Producers taking part in a Forage Agronomy Workshop had a chance to learn more about Soil salinity and seeding options.
Most crops and forages will grow on slight to moderate salinity, barley and canola are the most tolerant crops in more saline soils, and for areas that are white with salt, you’re pretty much limited to grasses.
Ken Wall is an Agronomist with Pioneer Co-op Ag Team and has some basic tips for producers to keep in mind when looking at establishing forages:
"Make sure your land is clean and has a firm seedbed," he said. "I really stress that you have a firm seedbed. When you're walking on it after you've got it packed, your feet, your heels should not sink more than a quarter inch, and then make sure that you have good packing and good seed to soil contact."
Producers looking at seeding forages this year will probably want to seed early or wait until we are moving into a wet cycle.
He notes if you seed the end of April, generally you don’t need a lot of water if seeding into wet soil, adding grass is fairly resilient once it catches.
Wall says for producers dealing with saline soils, what they plant will vary depending on the level of salinity:
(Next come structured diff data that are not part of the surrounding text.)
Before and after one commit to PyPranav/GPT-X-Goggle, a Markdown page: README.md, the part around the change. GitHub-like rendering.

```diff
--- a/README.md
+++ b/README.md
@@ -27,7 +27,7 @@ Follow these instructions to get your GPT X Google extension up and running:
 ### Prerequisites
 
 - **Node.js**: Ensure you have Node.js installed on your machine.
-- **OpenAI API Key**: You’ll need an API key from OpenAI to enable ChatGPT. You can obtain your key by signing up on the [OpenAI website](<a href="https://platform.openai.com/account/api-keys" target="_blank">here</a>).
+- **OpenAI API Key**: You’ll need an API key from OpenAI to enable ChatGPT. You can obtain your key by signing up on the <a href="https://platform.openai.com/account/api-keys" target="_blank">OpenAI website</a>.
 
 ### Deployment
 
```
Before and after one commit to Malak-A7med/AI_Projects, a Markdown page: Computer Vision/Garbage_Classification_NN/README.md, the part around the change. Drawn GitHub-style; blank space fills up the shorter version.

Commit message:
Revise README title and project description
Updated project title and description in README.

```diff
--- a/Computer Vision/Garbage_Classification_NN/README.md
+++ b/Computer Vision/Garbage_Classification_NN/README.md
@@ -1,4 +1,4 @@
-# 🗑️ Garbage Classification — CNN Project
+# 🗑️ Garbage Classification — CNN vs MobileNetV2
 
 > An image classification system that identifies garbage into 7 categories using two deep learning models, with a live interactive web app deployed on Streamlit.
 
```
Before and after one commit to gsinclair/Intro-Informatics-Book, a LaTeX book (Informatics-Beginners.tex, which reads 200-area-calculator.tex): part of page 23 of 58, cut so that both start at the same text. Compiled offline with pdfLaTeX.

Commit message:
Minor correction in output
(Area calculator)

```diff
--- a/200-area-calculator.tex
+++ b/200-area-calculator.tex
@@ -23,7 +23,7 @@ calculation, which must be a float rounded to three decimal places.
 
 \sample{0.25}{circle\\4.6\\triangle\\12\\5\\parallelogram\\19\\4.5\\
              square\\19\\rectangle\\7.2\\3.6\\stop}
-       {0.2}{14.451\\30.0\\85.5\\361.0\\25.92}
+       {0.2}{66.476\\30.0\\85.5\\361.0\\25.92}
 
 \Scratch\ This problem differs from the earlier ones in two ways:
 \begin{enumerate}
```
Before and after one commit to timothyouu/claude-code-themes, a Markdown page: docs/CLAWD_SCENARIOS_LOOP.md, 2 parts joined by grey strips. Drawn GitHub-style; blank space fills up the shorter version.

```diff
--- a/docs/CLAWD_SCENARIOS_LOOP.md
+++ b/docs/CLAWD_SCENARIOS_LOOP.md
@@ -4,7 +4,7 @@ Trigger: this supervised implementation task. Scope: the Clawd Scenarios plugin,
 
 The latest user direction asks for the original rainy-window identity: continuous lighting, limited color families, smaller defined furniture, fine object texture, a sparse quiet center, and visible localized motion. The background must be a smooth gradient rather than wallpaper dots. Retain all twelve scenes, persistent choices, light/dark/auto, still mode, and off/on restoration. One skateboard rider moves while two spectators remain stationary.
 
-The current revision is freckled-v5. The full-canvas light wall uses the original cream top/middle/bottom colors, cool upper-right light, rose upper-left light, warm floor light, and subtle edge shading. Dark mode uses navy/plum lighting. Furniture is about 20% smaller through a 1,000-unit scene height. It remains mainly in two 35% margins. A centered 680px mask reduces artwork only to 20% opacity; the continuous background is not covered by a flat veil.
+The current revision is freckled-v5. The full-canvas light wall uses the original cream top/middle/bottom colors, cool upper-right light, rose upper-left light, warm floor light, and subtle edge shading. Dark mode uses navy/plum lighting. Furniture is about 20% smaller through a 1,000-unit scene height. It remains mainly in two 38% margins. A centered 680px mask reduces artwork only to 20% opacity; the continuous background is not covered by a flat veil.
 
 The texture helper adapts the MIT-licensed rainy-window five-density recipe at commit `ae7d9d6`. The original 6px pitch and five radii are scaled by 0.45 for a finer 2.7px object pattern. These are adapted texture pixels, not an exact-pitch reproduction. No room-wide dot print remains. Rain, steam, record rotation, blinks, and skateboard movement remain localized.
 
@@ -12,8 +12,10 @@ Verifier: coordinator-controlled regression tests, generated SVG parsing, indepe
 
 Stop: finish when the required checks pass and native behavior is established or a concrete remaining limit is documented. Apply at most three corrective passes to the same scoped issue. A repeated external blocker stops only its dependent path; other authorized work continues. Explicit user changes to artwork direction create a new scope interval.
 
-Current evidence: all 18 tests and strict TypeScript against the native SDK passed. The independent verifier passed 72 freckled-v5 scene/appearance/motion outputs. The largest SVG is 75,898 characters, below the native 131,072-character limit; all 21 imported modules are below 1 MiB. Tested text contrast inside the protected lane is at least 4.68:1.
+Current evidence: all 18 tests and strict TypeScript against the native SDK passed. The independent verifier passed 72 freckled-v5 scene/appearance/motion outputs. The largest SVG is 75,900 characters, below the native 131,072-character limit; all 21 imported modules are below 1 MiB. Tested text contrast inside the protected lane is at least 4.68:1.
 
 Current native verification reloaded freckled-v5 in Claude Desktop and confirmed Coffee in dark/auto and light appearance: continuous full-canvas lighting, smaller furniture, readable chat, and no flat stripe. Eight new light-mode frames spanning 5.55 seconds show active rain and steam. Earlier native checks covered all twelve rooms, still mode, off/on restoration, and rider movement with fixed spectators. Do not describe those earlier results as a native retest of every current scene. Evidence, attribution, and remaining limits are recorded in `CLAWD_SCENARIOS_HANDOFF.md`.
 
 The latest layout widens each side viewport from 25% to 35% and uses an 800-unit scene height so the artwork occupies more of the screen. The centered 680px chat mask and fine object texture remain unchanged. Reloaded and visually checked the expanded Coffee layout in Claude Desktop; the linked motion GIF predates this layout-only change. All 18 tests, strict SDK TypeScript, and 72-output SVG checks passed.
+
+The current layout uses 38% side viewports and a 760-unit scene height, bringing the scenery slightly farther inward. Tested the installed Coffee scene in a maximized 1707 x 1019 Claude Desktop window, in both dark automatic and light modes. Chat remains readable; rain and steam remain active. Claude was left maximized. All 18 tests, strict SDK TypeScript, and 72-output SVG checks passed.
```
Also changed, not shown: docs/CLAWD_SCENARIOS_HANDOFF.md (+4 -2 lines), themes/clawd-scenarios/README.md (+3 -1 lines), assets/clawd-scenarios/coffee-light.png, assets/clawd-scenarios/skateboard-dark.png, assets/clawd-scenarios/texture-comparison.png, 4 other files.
"When you look at the slight to moderate you've got the most options," he said. "You can grow annual crops, and you can grow forages that you pretty well have the whole gamut of crops that you can seed. Once you get to more saline lands, the most tolerant annual crops basically are barley and canola. Areas that are white pretty consistently are pretty well limited to growing grasses, and we like to see people grow bunch grasses that seem to be able to take over and seem to be able to compete with foxtail barley."
He notes grasses that do well in some of the more saline soils are AC Saltlander green wheatgrass, smooth brome, tall wheatgrass, and tall fescue.